Your instructions :: Each line that contains the word "label" is to be copied from the records below.

==== Record excerpts

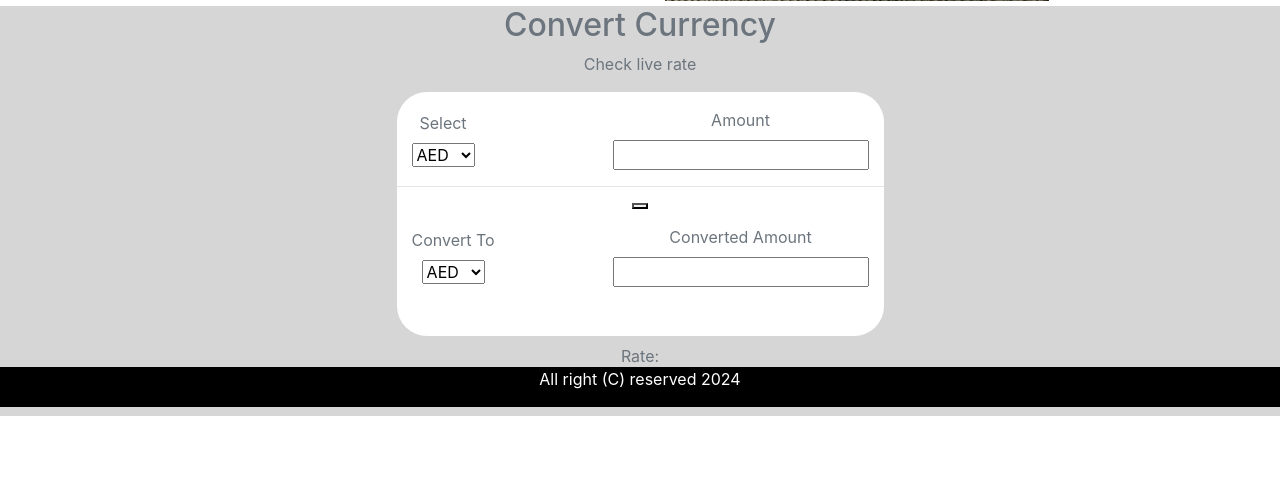
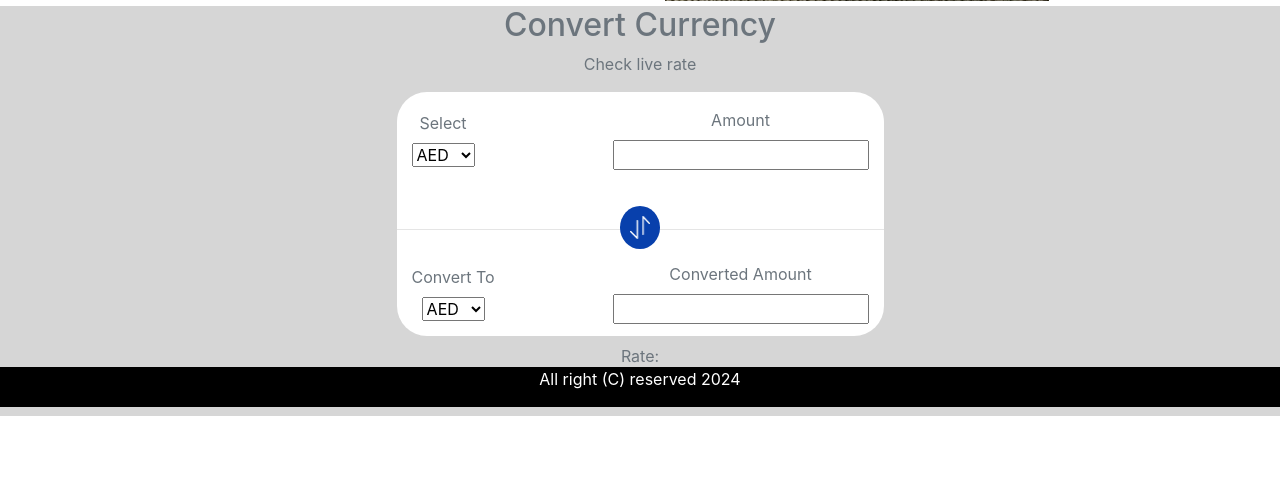
Before and after one commit to wagzyAyo/Currency-converter, a Flask app: page / in a window 1280 px wide. Shown: the part 393-882 px from the top of the page. Run offline with Flask 3, Linux system fonts and the light colour scheme; parts of the project's set-up code (start-up, migrations or seed data) failed here and were passed over.

Commit message:
convert ui

```diff
--- a/static/styles.css
+++ b/static/styles.css
@@ -36,6 +36,21 @@ body{
     width:487px;
     height:244px;
 }
+.button{
+    padding:10px;
+    background-color: #0840AC;
+    border:none;
+    border-radius: 50%;
+    display: inline-block;
+    position: relative;
+    top:2.2em;
+    cursor: pointer;
+}
+
+.button img{
+    width:20.4px;
+    height:23px;
+}
 .footer{
     background:#000000;
 }
--- a/templates/base.html
+++ b/templates/base.html
@@ -5,8 +5,8 @@
     <meta name="viewport" content="width=device-width, initial-scale=1.0">
     {% block title %}<title>Currency Converter</title> {% endblock %}
     <link rel="stylesheet" href="../static/styles.css">
-    <link rel="stylesheet" href="https://cdnjs.cloudflare.com/ajax/libs/font-awesome/6.5.1/css/solid.min.css" integrity="sha512-pZlKGs7nEqF4zoG0egeK167l6yovsuL8ap30d07kA5AJUq+WysFlQ02DLXAmN3n0+H3JVz5ni8SJZnrOaYXWBA==" crossorigin="anonymous" referrerpolicy="no-referrer" />
     <link rel="stylesheet" href="https://cdn.jsdelivr.net/npm/bootstrap@4.1.3/dist/css/bootstrap.min.css" integrity="sha384-MCw98/SFnGE8fJT3GXwEOngsV7Zt27NXFoaoApmYm81iuXoPkFOJwJ8ERdknLPMO" crossorigin="anonymous">
+    <link rel="stylesheet" href="https://cdnjs.cloudflare.com/ajax/libs/font-awesome/6.5.1/css/all.min.css" integrity="sha512-DTOQO9RWCH3ppGqcWaEA1BIZOC6xxalwEsw9c2QQeAIftl+Vegovlnee1c9QX4TctnWMn13TZye+giMm8e2LwA==" crossorigin="anonymous" referrerpolicy="no-referrer" />
 </head>
 <body>
     {% block content %}{% endblock %}
--- a/templates/index.html
+++ b/templates/index.html
@@ -31,21 +31,21 @@
                     {{ form.select.label }}
                     {{ form.select}}
                     </div>
-                    <div class="d-flex flex-column align-items-center text-secondary mt-3">
+                    <div class="d-flex flex-column align-items-center text-secondary mt-3 ">
                     {{ form.amount.label }}
                     {{ form.amount }}
                     </div>
                 </div>
             <div>
-            <hr>
-            <button class="m-auto d-flex justify-content-center" type="submit"><i class="fa-solid fa-arrow-up-arrow-down"></i></button>
+                <button class="m-auto d-flex justify-content-center button" type="submit"><img src="../static/images/exchange icon.png" alt=""></button>
+                <hr>
             </div>
             <div class="d-flex align-items-center justify-content-between container">
                 <div class="d-flex flex-column align-items-center text-secondary mt-3">
                     {{ form.convert_to.label }}
                     {{ form.convert_to }}
                 </div>
-                <div class="d-flex flex-column align-items-center text-secondary mt-3">
+                <div class="d-flex flex-column align-items-center text-secondary mt-3 ">
                     {{ form.converted_amount.label }}
                     {{ form.converted_amount }}
                 </div>
```
Also changed, not shown: static/images/exchange icon.png (added).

========

Response for this exercise ::
                     {{ form.select.label }}
                     {{ form.amount.label }}
                     {{ form.convert_to.label }}
                     {{ form.converted_amount.label }}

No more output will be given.